Sonus faber is Latin for “sound factory,” but its new home is anything but a typical industrial structure; its glass core is flanked by two wooden wings that evoke the staves of a lute, the stringed instrument with a pear-shaped body that narrows to a fretted fingerboard. The visual concept is repeated in the listening room, only in this instance, the wood struts break up sound reflections, thus creating a neutral listening environment. Here is where the company has perfected its new flagship speaker.
The Stradivari completes the trilogy of Homage models named after esteemed violin makers living in Cremona, a historic city southeast of Milan. Sonus faber launched the series a decade ago with the Guarneri Homage ($10,000 per pair), a compact, two-way speaker set atop an integrated stand. The speaker, which is still in production, shares more than just a name with the 17th-century violin maker. The solid, fine wood staves are assembled and finished using the same techniques and organic glues and lacquers that its namesake employed four centuries ago. The Guarneri was the first speaker to break out of the box: It introduced the radical lute-shape cabinet that countless manufacturers have since copied.

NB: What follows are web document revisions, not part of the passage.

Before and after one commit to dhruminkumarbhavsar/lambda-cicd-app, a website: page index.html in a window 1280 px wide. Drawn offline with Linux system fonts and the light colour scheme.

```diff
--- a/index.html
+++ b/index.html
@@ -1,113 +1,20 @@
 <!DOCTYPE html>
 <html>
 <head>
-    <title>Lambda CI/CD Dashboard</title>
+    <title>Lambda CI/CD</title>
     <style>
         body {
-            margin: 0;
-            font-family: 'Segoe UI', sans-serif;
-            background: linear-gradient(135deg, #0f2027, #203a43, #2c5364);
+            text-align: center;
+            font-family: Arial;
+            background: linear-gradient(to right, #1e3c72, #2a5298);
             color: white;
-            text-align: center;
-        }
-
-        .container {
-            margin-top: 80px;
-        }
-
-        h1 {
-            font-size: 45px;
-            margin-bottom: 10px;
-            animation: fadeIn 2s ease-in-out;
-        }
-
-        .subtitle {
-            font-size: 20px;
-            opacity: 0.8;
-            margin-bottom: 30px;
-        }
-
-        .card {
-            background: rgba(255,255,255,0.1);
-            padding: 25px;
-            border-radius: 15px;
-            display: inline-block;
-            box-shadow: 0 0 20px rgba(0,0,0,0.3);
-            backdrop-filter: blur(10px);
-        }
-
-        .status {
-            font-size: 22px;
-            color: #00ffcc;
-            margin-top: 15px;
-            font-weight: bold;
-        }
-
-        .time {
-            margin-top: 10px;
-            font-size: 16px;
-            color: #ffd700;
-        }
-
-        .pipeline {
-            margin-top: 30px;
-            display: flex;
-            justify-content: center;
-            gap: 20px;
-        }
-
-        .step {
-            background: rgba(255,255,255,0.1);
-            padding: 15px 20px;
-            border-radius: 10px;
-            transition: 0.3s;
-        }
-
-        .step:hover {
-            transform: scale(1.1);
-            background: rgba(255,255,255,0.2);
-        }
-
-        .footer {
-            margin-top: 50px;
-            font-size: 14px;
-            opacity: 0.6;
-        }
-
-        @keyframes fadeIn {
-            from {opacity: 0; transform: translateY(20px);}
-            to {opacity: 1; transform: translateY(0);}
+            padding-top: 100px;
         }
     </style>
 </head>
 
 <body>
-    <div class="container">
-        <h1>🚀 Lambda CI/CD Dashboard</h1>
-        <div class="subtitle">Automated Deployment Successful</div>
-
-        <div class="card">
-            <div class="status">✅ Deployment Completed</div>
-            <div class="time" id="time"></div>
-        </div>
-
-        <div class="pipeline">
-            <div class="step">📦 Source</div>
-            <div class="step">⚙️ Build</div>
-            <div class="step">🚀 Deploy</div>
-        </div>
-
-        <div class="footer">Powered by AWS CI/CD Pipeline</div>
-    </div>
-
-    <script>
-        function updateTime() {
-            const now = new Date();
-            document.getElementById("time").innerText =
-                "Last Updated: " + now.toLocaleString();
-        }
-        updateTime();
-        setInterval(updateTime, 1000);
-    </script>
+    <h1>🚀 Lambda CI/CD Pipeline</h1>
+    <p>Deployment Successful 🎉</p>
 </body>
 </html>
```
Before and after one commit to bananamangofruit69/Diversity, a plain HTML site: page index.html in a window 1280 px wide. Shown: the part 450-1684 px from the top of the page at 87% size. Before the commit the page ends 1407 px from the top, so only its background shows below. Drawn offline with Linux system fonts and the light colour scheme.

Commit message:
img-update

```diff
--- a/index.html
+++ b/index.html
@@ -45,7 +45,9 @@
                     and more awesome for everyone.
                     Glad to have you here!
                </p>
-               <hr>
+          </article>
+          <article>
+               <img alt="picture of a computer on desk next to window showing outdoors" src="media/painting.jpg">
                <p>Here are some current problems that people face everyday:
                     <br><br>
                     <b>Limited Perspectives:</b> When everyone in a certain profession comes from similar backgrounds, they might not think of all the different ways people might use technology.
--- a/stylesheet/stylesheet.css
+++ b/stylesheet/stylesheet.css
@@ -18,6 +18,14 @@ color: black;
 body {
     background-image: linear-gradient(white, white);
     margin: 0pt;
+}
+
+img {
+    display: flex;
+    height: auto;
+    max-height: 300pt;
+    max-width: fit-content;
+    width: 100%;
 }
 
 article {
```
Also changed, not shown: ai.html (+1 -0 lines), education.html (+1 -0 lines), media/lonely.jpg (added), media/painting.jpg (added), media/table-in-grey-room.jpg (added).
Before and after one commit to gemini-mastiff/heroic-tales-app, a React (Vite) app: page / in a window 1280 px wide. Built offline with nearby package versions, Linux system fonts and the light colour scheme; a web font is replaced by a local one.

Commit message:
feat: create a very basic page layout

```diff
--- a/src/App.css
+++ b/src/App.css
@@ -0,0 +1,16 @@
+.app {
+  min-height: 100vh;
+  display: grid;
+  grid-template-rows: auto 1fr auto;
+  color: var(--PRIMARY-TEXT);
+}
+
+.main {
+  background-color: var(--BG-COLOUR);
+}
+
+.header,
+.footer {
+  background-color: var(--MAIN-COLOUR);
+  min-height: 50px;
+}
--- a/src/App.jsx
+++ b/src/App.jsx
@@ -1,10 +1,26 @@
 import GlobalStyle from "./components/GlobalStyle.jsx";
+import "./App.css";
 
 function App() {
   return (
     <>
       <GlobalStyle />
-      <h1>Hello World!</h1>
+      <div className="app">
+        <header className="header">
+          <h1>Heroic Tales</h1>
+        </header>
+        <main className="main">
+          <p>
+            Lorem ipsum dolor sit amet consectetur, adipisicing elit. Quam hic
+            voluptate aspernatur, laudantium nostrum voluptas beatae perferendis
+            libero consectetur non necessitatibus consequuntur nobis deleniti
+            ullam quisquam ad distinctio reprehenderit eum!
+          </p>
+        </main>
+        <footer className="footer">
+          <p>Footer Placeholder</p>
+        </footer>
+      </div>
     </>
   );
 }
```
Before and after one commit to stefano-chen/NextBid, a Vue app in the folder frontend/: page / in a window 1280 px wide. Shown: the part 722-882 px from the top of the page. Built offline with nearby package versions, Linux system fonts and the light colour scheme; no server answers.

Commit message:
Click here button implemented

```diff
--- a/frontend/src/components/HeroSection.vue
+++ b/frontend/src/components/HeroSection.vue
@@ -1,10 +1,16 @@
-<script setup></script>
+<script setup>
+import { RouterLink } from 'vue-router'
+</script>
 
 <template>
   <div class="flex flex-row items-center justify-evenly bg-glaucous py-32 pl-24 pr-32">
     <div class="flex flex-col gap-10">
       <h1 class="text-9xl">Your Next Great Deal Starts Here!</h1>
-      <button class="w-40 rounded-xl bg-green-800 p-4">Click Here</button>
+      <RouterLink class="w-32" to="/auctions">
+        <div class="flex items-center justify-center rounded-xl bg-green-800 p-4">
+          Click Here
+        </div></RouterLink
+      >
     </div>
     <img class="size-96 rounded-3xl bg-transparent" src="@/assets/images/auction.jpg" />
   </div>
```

The Guarneri was followed in 1998 by the Amati Homage ($22,000 per pair), a full-range, floor-standing system. Like the Guarneri’s, its grill is reminiscent of a series of strings, a design that evokes Cremona’s most famous instrument. Both speakers feature hand-finished, high-gloss coatings, black lacquer accents, and fine leather coverings for the front surfaces, or baffles.
The Stradivari Homage ($40,000 per pair), the final model, solidifies Sonus faber’s reputation as a pioneer in design. At first glance, the speaker appears to be two Amatis positioned face-to-face, but closer inspection reveals a completely new speaker profile that is certain to be mimicked. The speaker stands 531¼2 inches tall and 26 inches wide, but it is only a foot deep. “The Stradivari is the ultimate statement of what Sonus faber means,” says company founder and designer Franco Serblin.
Although Serblin’s design deviates from the lute shape, he incorporated visual elements—the string grills, wooden construction, leather around the drive units, and the black lacquer top and bottom—that distinguish the Stradivari as a sibling of the earlier Homage speakers. “I have stayed faithful to the original concept—this is my homage to the greats of Cremona,” he says. He also integrated Sonus faber’s new highly refined drive units and used silver conductors and alloy wiring and connectors. “It would not have been right to inject high tech into the Stradivari—to try to reinvent the speaker,” Serblin explains. “It is an evolution.”
Sonus faber, 510.843.4500, www.sonusfaber.com